Serving the GW Community since 1904

The GW Hatchet


The GW Hatchet

Serving the GW Community since 1904

The GW Hatchet

Sign up for our twice-weekly newsletter!

Traffic accident prompts H Street safety concerns

A silver Lexus hit a female graduate student in front of the Marvin Center Tuesday evening. The heavy traffic flow of the 2100 block of H Street has prompted officials and the city to discuss closing it off in the past.

The student, Jessica Burt, was taken to GW Hospital where her bruised left foot was bandaged.

After leaving the Marvin Center at about 6:25 p.m., Burt said she looked to her right before stepping off the sidewalk onto the H Street crosswalk.
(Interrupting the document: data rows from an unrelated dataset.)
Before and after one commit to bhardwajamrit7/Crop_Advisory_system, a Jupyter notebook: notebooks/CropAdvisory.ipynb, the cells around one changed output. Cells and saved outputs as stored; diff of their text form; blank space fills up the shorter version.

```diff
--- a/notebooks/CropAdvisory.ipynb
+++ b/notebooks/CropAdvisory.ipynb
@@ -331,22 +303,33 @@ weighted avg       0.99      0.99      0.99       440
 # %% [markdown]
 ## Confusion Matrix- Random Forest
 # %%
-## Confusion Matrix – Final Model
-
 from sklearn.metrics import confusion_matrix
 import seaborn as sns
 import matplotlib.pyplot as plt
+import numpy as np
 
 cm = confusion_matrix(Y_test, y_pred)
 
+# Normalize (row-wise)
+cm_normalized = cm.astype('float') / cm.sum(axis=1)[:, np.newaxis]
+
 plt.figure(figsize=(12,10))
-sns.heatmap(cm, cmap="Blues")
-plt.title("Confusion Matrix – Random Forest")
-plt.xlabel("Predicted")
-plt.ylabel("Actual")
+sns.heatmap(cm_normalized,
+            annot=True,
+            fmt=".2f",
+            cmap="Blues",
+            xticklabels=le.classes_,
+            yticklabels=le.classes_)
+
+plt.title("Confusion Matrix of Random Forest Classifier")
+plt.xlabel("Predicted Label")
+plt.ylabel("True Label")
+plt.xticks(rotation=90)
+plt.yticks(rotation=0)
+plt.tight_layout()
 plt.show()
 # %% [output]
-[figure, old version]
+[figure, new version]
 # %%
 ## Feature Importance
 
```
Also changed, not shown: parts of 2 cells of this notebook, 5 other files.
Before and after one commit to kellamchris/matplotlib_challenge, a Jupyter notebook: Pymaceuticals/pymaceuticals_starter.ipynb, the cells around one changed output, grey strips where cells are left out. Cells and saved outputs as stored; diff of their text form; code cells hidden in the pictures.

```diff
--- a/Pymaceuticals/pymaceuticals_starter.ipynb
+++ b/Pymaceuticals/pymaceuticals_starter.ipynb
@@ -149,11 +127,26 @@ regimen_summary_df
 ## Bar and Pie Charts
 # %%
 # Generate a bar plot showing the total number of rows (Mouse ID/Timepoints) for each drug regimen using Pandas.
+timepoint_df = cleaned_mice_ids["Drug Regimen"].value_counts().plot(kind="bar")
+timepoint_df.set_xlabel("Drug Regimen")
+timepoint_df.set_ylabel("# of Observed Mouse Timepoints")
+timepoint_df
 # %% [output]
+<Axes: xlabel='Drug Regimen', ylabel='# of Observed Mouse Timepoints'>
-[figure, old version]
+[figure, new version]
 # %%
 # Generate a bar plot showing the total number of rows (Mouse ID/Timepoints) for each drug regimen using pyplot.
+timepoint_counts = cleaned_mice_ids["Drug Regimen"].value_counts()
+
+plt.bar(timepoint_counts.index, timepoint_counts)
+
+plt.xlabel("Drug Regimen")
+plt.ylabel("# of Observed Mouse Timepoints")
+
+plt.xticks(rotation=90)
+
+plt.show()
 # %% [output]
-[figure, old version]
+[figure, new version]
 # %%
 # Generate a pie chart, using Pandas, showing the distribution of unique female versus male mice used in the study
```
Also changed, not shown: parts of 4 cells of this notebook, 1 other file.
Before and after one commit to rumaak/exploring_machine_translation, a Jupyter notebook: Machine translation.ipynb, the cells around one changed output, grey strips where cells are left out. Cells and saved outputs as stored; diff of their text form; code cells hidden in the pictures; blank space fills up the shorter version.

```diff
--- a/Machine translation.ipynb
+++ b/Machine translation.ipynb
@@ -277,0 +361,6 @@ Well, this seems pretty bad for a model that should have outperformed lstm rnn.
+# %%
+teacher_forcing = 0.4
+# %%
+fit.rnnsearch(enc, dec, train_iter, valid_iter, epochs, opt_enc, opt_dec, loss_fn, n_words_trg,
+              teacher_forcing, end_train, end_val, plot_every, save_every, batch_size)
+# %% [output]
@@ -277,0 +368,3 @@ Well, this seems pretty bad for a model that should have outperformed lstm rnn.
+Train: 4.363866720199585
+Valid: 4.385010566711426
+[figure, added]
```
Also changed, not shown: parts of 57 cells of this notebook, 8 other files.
She said as her foot was “just leaving the curb,” she looked to her left, where she saw a car. Burt said the driver made eye contact with her.

“The next thing I know I’m flying through the air,” said Burt, a student in the Elliott School of International Affairs. “The car was going…faster than I know cars normally go.”

Burt received a $10 ticket for “walking to create a hazard.”

Sharon Moran, of Alexandria, VA, was driving the Lexus Sport Utility Vehicle that struck Burt, according to a Metropolitan Police accident report. Moran is assistant vice president for communications for Players Inc., the D.C. licensing and marketing arm of the National Football League’s players’ union.

Moran, and the male who picked her up after the accident, declined to comment.

Several University Police officers, an MPD car, two ambulances and a fire engine were at the scene of the accident. Several students and GW employees stopped to look at the flashing lights and commotion outside the Marvin Center.

UPD Chief Dolores Stafford was unavailable for comment as of press time.

Alan Etters, D.C. Fire Department and Emergency Medical Services spokesperson, said the ambulances and fire engine were dispatched at 6:31 p.m. He said a fire engine is usually called first in situations such as these because firefighters are Emergency Medical Technicians.

Burt said after the vehicle hit her, she landed about six inches from the sidewalk. She said passersby helped her to the curb, where she waited for an ambulance.

“My first thought was that I feel so, so sorry for the driver,” Burt said. “But I was in the crosswalk.”

She said she was X-rayed at the hospital, and told her foot had an abrasion and contusion, but it wasn’t broken. She said her foot was “swollen” Wednesday morning.

Tuesday’s incident sparked some concern among students about closing off H Street between the 21st and 22nd street.

Senior Counsel Charles Barber said GW discussed closing the block with the city during Campus Plan proceedings a few years ago. He said the University never made a “formal attempt” to close the block because the city “indicated (it) would not be supportive.”

“We’ve looked at it, thought it would be a good idea, but (we’ve) never gotten a sense it would be received well,” he said.

Robert Chernak, senior vice president for student and academic support services, said the city told GW the street is a vital thoroughfare for cars turning off Pennsylvania Avenue.

“Ideally, it’d be great…but it’d be difficult to get that street closed off,” said Chernak, noting that the closure of Pennsylvania Avenue near the White House increases traffic on H Street.

Barber said the University also had preliminary discussions with the city’s Department of Public Works to place mid-block markings on the H Street block and between the University Yard and Media and Public Affairs building. Mid-block markings are painted onto the street, and show drivers pedestrians cross the grounds.

Chernak said University Police officers cannot act as permanent crossing guards on city streets, such as H Street. UPD officers have secured city permission to direct H Street traffic when dignitaries visited campus and a new eating area was added to the Marvin Center last year.

“Technically, we don’t have any police jurisdiction beyond University property,” he said.

Some students said the University doesn’t need to post a crossing guard on H Street and felt safe walking there.

“I just watch for cars…if you don’t feel safe, you walk to a corner; there’s a stop light there,” junior Andrew Dubinsky said.

-Michael Barnett contributed to this report.

More to Discover
Donate to The GW Hatchet